Prompt: Gather each line containing the string "tracking" from these entries.

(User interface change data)

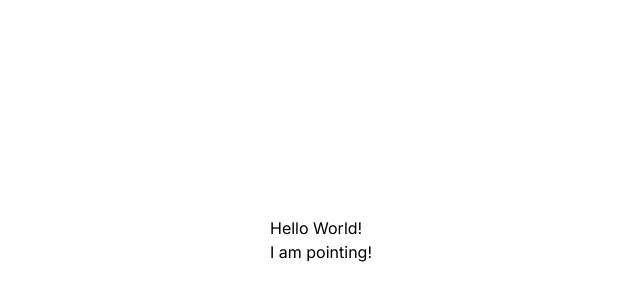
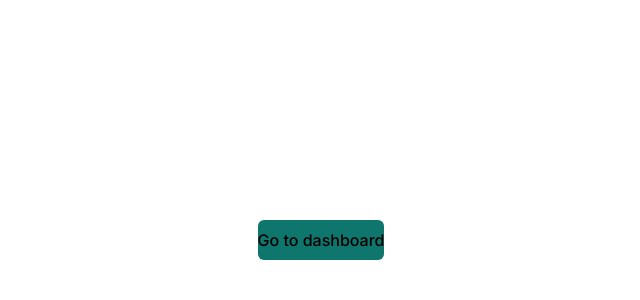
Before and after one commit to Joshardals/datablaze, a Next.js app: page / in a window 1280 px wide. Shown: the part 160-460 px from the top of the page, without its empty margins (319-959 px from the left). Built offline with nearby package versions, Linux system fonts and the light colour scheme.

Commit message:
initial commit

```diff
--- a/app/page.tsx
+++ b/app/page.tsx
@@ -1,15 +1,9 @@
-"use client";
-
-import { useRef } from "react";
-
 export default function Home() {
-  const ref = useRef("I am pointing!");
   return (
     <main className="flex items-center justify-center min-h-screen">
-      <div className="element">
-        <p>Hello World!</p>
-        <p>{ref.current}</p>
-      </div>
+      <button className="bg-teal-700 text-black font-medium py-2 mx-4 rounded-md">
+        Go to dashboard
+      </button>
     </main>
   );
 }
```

* * *

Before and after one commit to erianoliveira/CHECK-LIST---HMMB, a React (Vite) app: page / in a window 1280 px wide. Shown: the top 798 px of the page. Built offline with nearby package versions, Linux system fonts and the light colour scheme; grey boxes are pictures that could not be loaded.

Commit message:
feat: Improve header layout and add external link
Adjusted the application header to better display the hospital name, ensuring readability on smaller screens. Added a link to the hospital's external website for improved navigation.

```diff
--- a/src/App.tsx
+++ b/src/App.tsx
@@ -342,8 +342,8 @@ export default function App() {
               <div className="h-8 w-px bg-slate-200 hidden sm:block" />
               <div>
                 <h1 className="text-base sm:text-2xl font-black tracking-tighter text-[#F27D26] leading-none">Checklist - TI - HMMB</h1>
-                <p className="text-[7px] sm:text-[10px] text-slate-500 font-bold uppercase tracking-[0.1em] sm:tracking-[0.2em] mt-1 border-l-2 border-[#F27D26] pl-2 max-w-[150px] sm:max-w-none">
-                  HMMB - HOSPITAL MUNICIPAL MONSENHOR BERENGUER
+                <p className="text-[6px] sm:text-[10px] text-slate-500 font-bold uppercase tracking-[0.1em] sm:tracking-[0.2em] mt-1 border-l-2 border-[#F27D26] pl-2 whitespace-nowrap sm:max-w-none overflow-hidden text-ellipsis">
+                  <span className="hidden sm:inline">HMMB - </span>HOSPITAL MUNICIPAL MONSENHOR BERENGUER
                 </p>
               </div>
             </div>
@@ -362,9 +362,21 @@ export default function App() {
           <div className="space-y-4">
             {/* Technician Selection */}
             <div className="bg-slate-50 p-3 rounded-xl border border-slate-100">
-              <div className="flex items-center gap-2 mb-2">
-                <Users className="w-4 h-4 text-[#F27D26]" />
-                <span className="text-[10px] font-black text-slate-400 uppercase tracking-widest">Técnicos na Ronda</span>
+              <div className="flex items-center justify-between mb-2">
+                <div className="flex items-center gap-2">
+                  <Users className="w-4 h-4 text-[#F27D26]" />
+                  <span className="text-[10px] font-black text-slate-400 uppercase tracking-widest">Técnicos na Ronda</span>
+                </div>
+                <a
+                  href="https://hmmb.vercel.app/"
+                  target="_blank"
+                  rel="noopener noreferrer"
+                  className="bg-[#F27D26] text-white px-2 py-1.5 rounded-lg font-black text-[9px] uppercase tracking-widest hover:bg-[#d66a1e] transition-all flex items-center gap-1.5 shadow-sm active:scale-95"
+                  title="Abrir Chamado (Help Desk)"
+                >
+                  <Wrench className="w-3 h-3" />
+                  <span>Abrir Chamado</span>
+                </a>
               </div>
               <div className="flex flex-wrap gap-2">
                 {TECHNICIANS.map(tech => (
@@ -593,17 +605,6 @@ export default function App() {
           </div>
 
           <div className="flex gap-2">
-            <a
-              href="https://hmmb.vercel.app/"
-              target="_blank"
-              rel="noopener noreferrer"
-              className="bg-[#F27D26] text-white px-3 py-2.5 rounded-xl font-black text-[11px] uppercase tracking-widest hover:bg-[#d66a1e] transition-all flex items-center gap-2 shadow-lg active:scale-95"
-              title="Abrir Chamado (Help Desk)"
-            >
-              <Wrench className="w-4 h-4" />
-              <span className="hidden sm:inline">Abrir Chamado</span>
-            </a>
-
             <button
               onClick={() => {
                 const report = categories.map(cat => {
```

* * *

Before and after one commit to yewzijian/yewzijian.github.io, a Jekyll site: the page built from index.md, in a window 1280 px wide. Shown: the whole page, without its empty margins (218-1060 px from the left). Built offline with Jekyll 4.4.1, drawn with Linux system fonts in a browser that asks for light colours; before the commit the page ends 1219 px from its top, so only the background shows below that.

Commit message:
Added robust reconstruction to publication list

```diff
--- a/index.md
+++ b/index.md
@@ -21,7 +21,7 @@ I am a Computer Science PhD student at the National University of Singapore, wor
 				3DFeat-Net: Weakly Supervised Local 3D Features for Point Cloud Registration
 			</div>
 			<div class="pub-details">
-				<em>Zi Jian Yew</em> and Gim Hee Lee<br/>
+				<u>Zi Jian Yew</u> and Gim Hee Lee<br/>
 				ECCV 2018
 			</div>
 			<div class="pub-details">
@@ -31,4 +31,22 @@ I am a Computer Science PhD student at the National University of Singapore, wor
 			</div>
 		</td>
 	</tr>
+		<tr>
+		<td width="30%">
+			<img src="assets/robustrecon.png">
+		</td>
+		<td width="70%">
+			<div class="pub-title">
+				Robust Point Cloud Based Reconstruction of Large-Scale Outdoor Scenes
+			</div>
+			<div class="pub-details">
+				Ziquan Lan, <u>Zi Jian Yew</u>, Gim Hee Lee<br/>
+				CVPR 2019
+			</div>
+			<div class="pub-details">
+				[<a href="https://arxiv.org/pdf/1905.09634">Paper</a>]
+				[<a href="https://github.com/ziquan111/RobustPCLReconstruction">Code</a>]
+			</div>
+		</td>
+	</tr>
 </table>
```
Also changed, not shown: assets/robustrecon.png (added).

Expected answer:
                 <h1 className="text-base sm:text-2xl font-black tracking-tighter text-[#F27D26] leading-none">Checklist - TI - HMMB</h1>
-                <p className="text-[7px] sm:text-[10px] text-slate-500 font-bold uppercase tracking-[0.1em] sm:tracking-[0.2em] mt-1 border-l-2 border-[#F27D26] pl-2 max-w-[150px] sm:max-w-none">
+                <p className="text-[6px] sm:text-[10px] text-slate-500 font-bold uppercase tracking-[0.1em] sm:tracking-[0.2em] mt-1 border-l-2 border-[#F27D26] pl-2 whitespace-nowrap sm:max-w-none overflow-hidden text-ellipsis">
-                <span className="text-[10px] font-black text-slate-400 uppercase tracking-widest">Técnicos na Ronda</span>
+                  <span className="text-[10px] font-black text-slate-400 uppercase tracking-widest">Técnicos na Ronda</span>
+                  className="bg-[#F27D26] text-white px-2 py-1.5 rounded-lg font-black text-[9px] uppercase tracking-widest hover:bg-[#d66a1e] transition-all flex items-center gap-1.5 shadow-sm active:scale-95"
-              className="bg-[#F27D26] text-white px-3 py-2.5 rounded-xl font-black text-[11px] uppercase tracking-widest hover:bg-[#d66a1e] transition-all flex items-center gap-2 shadow-lg active:scale-95"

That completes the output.